As the UCLA baseball team prepares to host its first Pac-10 series of the season, its new strikeout king has a message for everyone: It’s not time to hit the panic button yet.
“If we can go out there and play good baseball, play small ball, execute on defense, execute pitches, and we see positive signs, the results aren’t everything at this point in the season,” said junior pitcher Trevor Bauer, who is now UCLA’s all-time strikeout leader. “We just want to feel good about the way we play.”
The No. 24 Bruins are just 11-9 on the season, a far cry from last year’s 22-game win streak to start the season.
“This year, people had expectations for us, and we felt a little bit of pressure,” Bauer said. “We may have neglected to take care of some of the small things we took care of last year. The way the season started out has kind of been a shock for a lot of us.”
The Bruins got off to a good start in their Pac-10 opener last week, going 2-1 against USC. They will have another opportunity to get a leg up in the conference race this weekend when the Washington Huskies (7-15) come to Jackie Robinson Stadium to play their first Pac-10 series.
Sophomore center fielder Beau Amaral said that playing well in the ever-competitive Pac-10 ““ a league UCLA was picked to win in the preseason ““ is more important to the team than playing well in the nonconference season.
“Pac-10 play is huge for us,” Amaral said. “We didn’t do as well as we wanted to in the nonconference season, so we feel that this is almost like a new season for us. We’re starting over, and we started it off right against USC.”
The Bruins believe that they’re close to turning things around, and it’s tough to argue with that. Their average margin of defeat is just 2.4 runs per game.
“It’s been frustrating,” coach John Savage said. “We’ve played a lot of tight ball games.”
The Bruins currently rank ninth in the Pac-10 in batting average but second in team earned run average, illustrating the fundamental problem that’s plagued them in their nine losses: The pitching has been lights out, but the bats haven’t been able to provide enough run support.
Bauer said he has faith in his teammates at the plate and that they’re close to getting out of their hitting slump.

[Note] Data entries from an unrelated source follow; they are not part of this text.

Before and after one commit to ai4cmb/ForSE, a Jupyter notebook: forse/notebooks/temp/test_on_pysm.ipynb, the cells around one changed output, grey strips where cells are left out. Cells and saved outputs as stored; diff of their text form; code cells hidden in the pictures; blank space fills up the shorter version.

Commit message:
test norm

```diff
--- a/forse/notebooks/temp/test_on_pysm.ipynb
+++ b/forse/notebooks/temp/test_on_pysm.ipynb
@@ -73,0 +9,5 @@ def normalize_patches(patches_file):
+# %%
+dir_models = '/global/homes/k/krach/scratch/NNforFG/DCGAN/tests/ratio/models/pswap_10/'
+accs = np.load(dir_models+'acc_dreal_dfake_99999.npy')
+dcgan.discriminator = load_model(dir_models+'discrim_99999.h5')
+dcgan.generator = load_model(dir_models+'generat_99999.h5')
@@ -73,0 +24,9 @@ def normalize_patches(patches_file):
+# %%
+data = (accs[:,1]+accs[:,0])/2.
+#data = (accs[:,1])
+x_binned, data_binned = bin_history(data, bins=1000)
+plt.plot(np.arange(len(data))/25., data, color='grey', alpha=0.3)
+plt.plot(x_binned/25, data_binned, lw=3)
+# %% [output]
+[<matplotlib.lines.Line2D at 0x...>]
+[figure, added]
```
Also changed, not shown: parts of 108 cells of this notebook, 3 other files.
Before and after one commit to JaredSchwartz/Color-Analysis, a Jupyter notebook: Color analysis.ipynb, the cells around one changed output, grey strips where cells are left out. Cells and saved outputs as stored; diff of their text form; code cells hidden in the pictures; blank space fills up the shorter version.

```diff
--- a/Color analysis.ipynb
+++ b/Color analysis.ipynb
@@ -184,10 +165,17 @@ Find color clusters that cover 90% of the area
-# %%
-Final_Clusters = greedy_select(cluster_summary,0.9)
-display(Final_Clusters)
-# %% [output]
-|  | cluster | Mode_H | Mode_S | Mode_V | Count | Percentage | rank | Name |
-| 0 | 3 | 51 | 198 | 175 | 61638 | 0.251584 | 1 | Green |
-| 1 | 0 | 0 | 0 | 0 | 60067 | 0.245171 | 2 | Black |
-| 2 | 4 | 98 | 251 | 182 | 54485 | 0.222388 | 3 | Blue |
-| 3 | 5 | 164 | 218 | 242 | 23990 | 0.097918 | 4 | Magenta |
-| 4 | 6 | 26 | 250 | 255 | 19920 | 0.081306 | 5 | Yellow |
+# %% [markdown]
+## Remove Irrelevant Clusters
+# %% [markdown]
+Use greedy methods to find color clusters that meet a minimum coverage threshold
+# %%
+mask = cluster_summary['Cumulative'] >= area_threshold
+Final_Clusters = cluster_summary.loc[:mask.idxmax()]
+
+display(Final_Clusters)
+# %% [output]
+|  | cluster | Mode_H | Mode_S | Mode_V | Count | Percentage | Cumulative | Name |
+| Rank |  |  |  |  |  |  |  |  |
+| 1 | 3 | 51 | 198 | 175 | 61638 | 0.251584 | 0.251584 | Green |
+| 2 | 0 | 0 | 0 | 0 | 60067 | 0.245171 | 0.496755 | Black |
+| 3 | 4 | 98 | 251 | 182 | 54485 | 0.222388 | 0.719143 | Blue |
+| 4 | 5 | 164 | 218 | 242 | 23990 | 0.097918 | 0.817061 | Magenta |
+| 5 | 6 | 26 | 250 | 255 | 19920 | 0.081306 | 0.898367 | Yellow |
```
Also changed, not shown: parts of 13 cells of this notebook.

“We’ll be fine on the mound, and the hitting is definitely coming around,” Bauer said. “Even though we’re not getting the results right now, we’re a lot closer to getting those results than we were earlier in the year.”
The Huskies finished last season in ninth place in the Pac-10, but Amaral said there isn’t pressure to sweep the series against a struggling Washington team this early in the year.
“We would love to sweep them, but you can’t look at it like that,” he said. “Once you start looking ahead, the game catches up to you and you don’t stay in the present moment and it’s a lot tougher.”